- **Dataset records**:
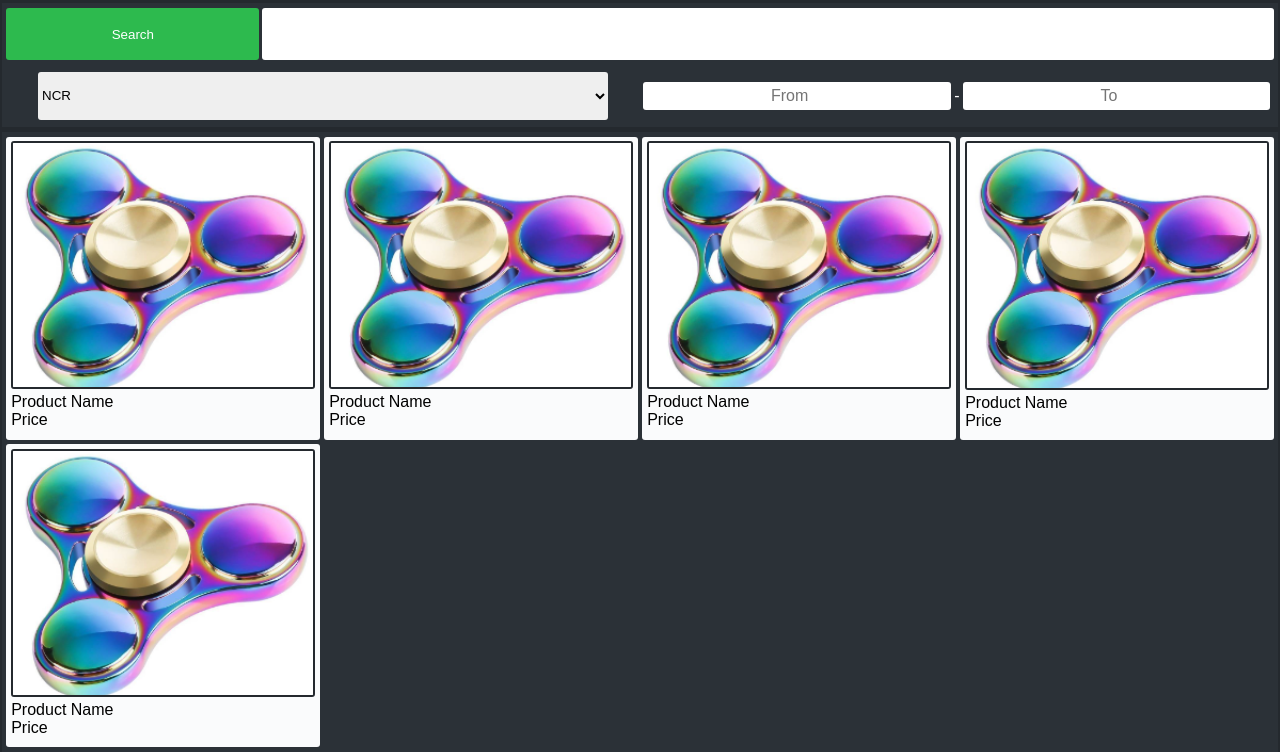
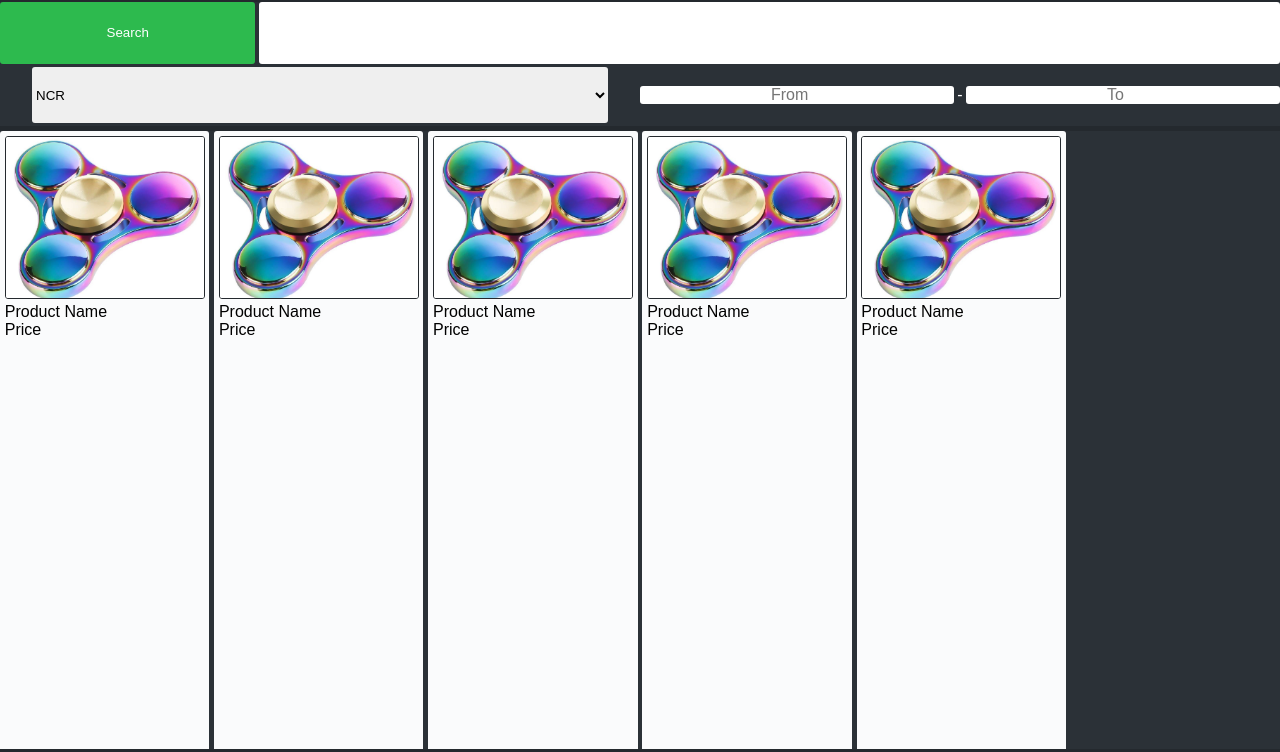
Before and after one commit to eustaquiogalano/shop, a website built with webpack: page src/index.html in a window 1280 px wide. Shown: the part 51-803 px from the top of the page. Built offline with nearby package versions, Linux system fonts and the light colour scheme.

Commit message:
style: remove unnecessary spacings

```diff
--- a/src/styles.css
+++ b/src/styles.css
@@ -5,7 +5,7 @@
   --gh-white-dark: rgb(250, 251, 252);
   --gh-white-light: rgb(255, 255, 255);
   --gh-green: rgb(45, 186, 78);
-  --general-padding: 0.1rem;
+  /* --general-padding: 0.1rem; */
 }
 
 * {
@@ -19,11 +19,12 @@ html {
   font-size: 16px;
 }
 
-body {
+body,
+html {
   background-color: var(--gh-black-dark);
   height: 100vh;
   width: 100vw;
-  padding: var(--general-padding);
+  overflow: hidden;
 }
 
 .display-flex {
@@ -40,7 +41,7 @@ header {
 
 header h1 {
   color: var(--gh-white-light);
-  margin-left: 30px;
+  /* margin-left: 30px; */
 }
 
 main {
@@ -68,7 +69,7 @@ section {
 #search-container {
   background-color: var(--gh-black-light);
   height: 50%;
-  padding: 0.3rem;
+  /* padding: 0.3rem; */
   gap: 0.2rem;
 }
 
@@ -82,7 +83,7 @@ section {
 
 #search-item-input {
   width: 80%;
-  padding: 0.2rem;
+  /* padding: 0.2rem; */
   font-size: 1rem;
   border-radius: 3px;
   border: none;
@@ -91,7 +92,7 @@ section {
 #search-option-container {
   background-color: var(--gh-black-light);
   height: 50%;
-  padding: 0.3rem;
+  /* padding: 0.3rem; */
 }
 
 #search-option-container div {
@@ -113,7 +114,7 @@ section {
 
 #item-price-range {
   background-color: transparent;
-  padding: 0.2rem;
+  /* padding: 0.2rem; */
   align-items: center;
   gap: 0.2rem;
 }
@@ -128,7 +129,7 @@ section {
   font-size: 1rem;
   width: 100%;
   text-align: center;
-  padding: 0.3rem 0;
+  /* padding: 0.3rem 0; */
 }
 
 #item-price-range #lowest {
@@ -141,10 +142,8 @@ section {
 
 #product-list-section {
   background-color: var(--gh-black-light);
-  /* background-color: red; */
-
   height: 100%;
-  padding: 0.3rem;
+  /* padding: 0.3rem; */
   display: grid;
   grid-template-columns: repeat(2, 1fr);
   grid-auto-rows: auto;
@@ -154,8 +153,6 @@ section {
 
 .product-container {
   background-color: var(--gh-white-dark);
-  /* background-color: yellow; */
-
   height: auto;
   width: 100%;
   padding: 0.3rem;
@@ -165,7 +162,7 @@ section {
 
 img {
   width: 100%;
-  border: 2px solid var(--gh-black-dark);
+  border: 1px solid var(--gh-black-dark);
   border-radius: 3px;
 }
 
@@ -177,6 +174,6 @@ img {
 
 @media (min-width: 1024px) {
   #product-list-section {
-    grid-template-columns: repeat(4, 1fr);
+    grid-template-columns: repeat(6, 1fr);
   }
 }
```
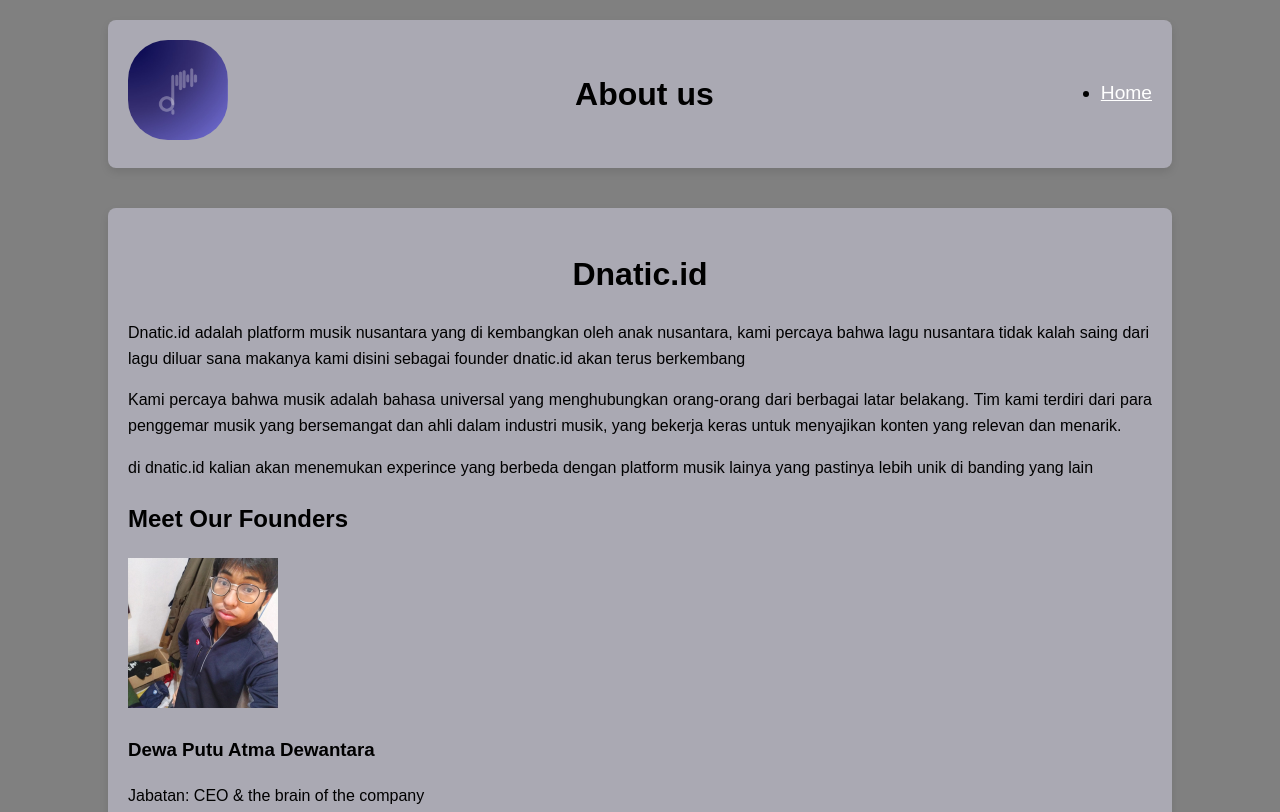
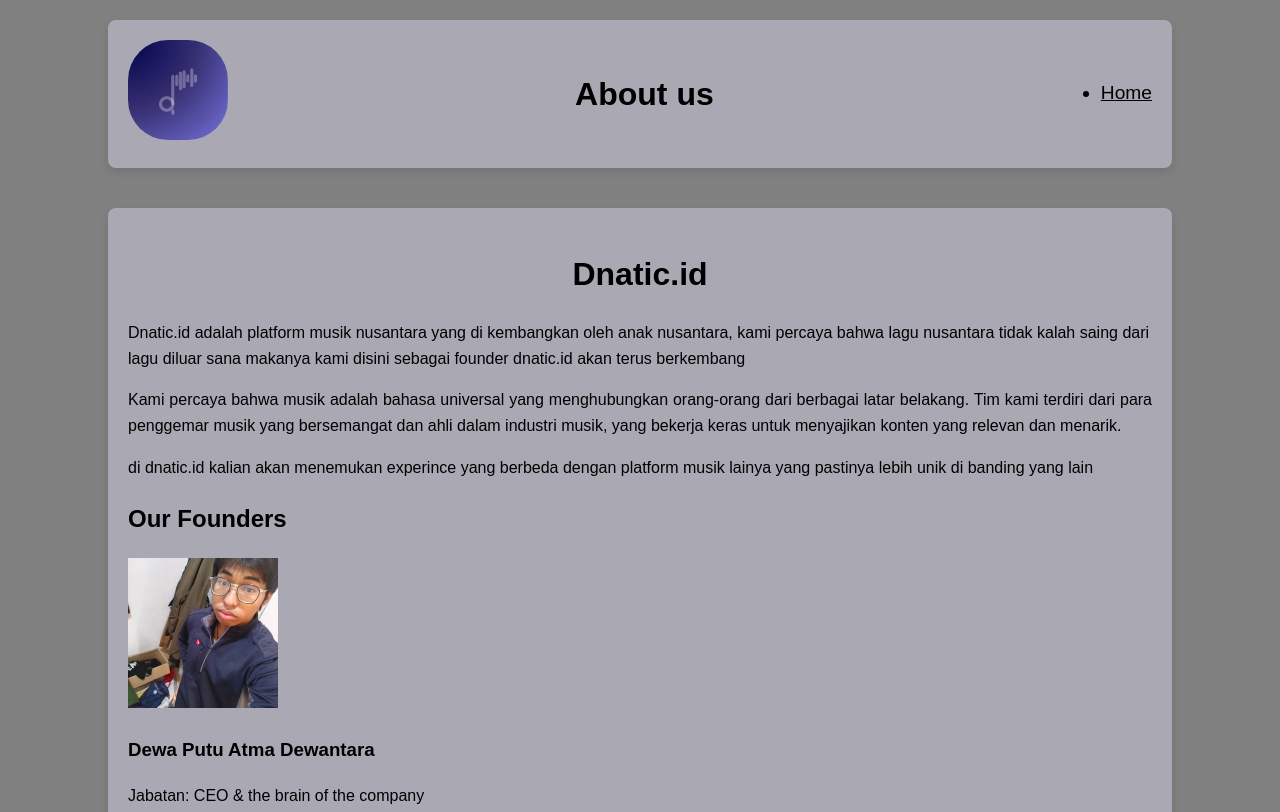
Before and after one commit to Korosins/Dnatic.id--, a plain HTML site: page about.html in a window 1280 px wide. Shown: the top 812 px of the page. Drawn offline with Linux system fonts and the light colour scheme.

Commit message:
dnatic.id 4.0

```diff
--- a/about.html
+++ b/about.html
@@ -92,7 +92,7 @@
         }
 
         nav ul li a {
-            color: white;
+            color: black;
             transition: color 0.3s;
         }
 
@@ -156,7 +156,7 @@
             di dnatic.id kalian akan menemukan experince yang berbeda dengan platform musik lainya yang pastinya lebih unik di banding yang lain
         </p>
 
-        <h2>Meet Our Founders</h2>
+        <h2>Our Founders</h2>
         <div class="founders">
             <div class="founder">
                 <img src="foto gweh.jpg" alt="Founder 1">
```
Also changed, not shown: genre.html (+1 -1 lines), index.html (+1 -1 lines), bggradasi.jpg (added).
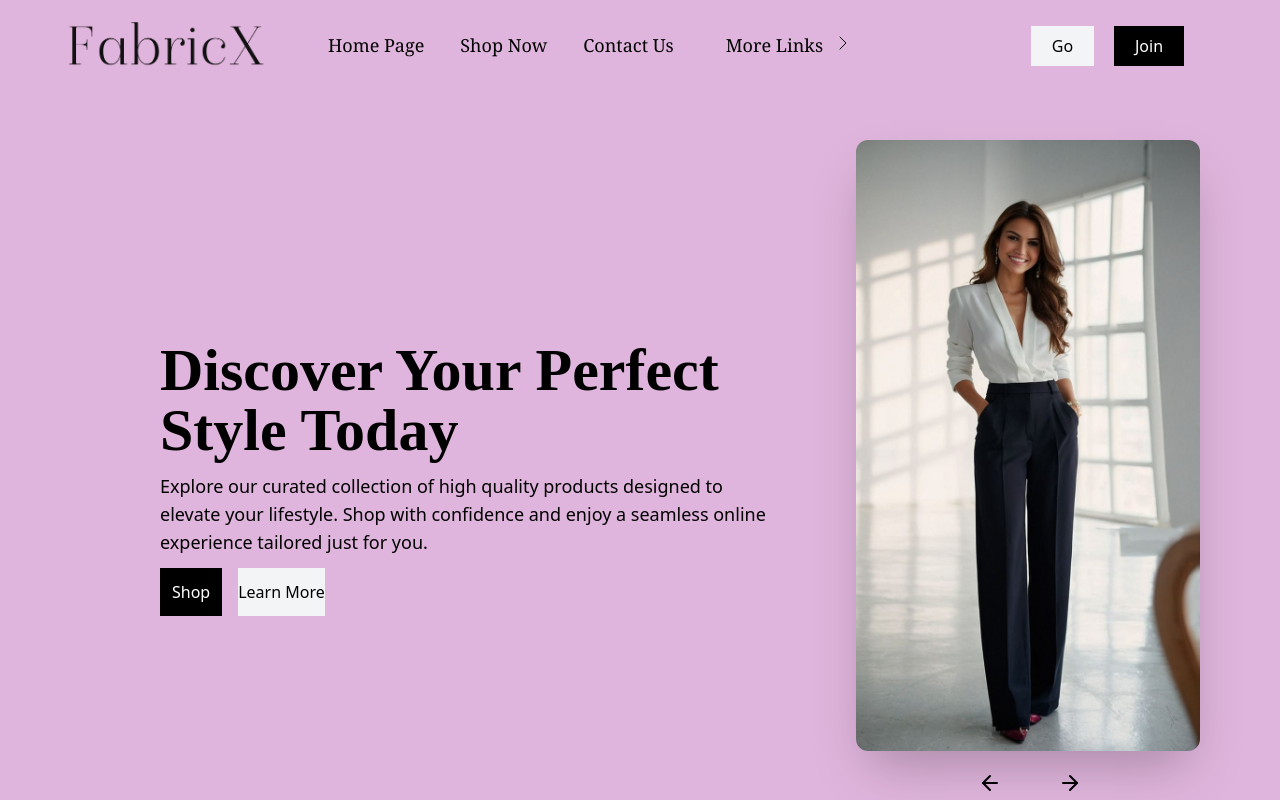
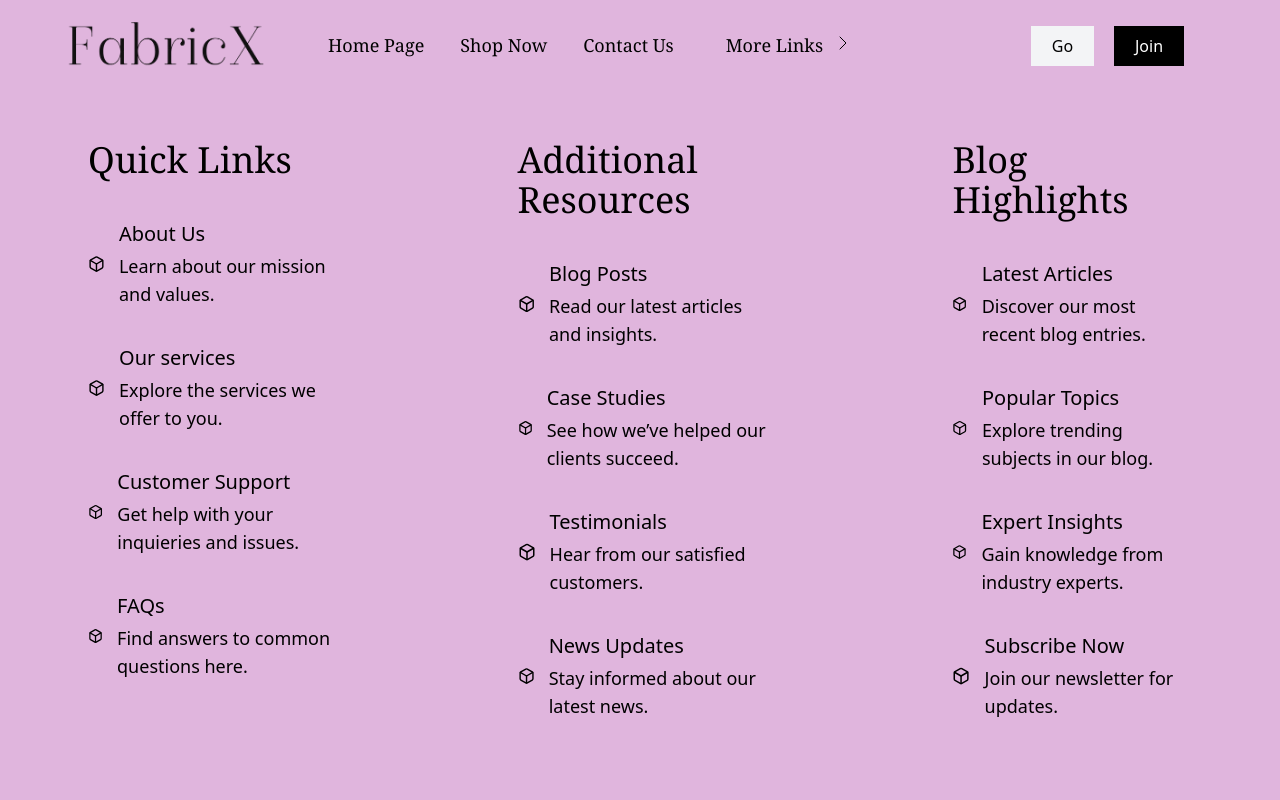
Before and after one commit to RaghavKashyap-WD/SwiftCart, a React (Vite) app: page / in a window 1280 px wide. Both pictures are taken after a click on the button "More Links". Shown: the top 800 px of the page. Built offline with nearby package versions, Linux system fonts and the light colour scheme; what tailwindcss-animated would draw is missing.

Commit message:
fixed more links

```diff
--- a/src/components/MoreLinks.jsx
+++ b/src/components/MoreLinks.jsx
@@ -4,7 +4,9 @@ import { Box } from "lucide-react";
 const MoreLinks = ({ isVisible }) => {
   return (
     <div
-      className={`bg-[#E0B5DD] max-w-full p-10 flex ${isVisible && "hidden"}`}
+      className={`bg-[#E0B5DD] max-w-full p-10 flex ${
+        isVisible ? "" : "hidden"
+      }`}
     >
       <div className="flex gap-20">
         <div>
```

- **What to work on**:
Give the data again word for word, without images.

- **Answer for the task**:
Before and after one commit to eustaquiogalano/shop, a website built with webpack: page src/index.html in a window 1280 px wide. Shown: the part 51-803 px from the top of the page. Built offline with nearby package versions, Linux system fonts and the light colour scheme.

Commit message:
style: remove unnecessary spacings

```diff
--- a/src/styles.css
+++ b/src/styles.css
@@ -5,7 +5,7 @@
   --gh-white-dark: rgb(250, 251, 252);
   --gh-white-light: rgb(255, 255, 255);
   --gh-green: rgb(45, 186, 78);
-  --general-padding: 0.1rem;
+  /* --general-padding: 0.1rem; */
 }
 
 * {
@@ -19,11 +19,12 @@ html {
   font-size: 16px;
 }
 
-body {
+body,
+html {
   background-color: var(--gh-black-dark);
   height: 100vh;
   width: 100vw;
-  padding: var(--general-padding);
+  overflow: hidden;
 }
 
 .display-flex {
@@ -40,7 +41,7 @@ header {
 
 header h1 {
   color: var(--gh-white-light);
-  margin-left: 30px;
+  /* margin-left: 30px; */
 }
 
 main {
@@ -68,7 +69,7 @@ section {
 #search-container {
   background-color: var(--gh-black-light);
   height: 50%;
-  padding: 0.3rem;
+  /* padding: 0.3rem; */
   gap: 0.2rem;
 }
 
@@ -82,7 +83,7 @@ section {
 
 #search-item-input {
   width: 80%;
-  padding: 0.2rem;
+  /* padding: 0.2rem; */
   font-size: 1rem;
   border-radius: 3px;
   border: none;
@@ -91,7 +92,7 @@ section {
 #search-option-container {
   background-color: var(--gh-black-light);
   height: 50%;
-  padding: 0.3rem;
+  /* padding: 0.3rem; */
 }
 
 #search-option-container div {
@@ -113,7 +114,7 @@ section {
 
 #item-price-range {
   background-color: transparent;
-  padding: 0.2rem;
+  /* padding: 0.2rem; */
   align-items: center;
   gap: 0.2rem;
 }
@@ -128,7 +129,7 @@ section {
   font-size: 1rem;
   width: 100%;
   text-align: center;
-  padding: 0.3rem 0;
+  /* padding: 0.3rem 0; */
 }
 
 #item-price-range #lowest {
@@ -141,10 +142,8 @@ section {
 
 #product-list-section {
   background-color: var(--gh-black-light);
-  /* background-color: red; */
-
   height: 100%;
-  padding: 0.3rem;
+  /* padding: 0.3rem; */
   display: grid;
   grid-template-columns: repeat(2, 1fr);
   grid-auto-rows: auto;
@@ -154,8 +153,6 @@ section {
 
 .product-container {
   background-color: var(--gh-white-dark);
-  /* background-color: yellow; */
-
   height: auto;
   width: 100%;
   padding: 0.3rem;
@@ -165,7 +162,7 @@ section {
 
 img {
   width: 100%;
-  border: 2px solid var(--gh-black-dark);
+  border: 1px solid var(--gh-black-dark);
   border-radius: 3px;
 }
 
@@ -177,6 +174,6 @@ img {
 
 @media (min-width: 1024px) {
   #product-list-section {
-    grid-template-columns: repeat(4, 1fr);
+    grid-template-columns: repeat(6, 1fr);
   }
 }
```
Before and after one commit to Korosins/Dnatic.id--, a plain HTML site: page about.html in a window 1280 px wide. Shown: the top 812 px of the page. Drawn offline with Linux system fonts and the light colour scheme.

Commit message:
dnatic.id 4.0

```diff
--- a/about.html
+++ b/about.html
@@ -92,7 +92,7 @@
         }
 
         nav ul li a {
-            color: white;
+            color: black;
             transition: color 0.3s;
         }
 
@@ -156,7 +156,7 @@
             di dnatic.id kalian akan menemukan experince yang berbeda dengan platform musik lainya yang pastinya lebih unik di banding yang lain
         </p>
 
-        <h2>Meet Our Founders</h2>
+        <h2>Our Founders</h2>
         <div class="founders">
             <div class="founder">
                 <img src="foto gweh.jpg" alt="Founder 1">
```
Also changed, not shown: genre.html (+1 -1 lines), index.html (+1 -1 lines), bggradasi.jpg (added).
Before and after one commit to RaghavKashyap-WD/SwiftCart, a React (Vite) app: page / in a window 1280 px wide. Both pictures are taken after a click on the button "More Links". Shown: the top 800 px of the page. Built offline with nearby package versions, Linux system fonts and the light colour scheme; what tailwindcss-animated would draw is missing.

Commit message:
fixed more links

```diff
--- a/src/components/MoreLinks.jsx
+++ b/src/components/MoreLinks.jsx
@@ -4,7 +4,9 @@ import { Box } from "lucide-react";
 const MoreLinks = ({ isVisible }) => {
   return (
     <div
-      className={`bg-[#E0B5DD] max-w-full p-10 flex ${isVisible && "hidden"}`}
+      className={`bg-[#E0B5DD] max-w-full p-10 flex ${
+        isVisible ? "" : "hidden"
+      }`}
     >
       <div className="flex gap-20">
         <div>
```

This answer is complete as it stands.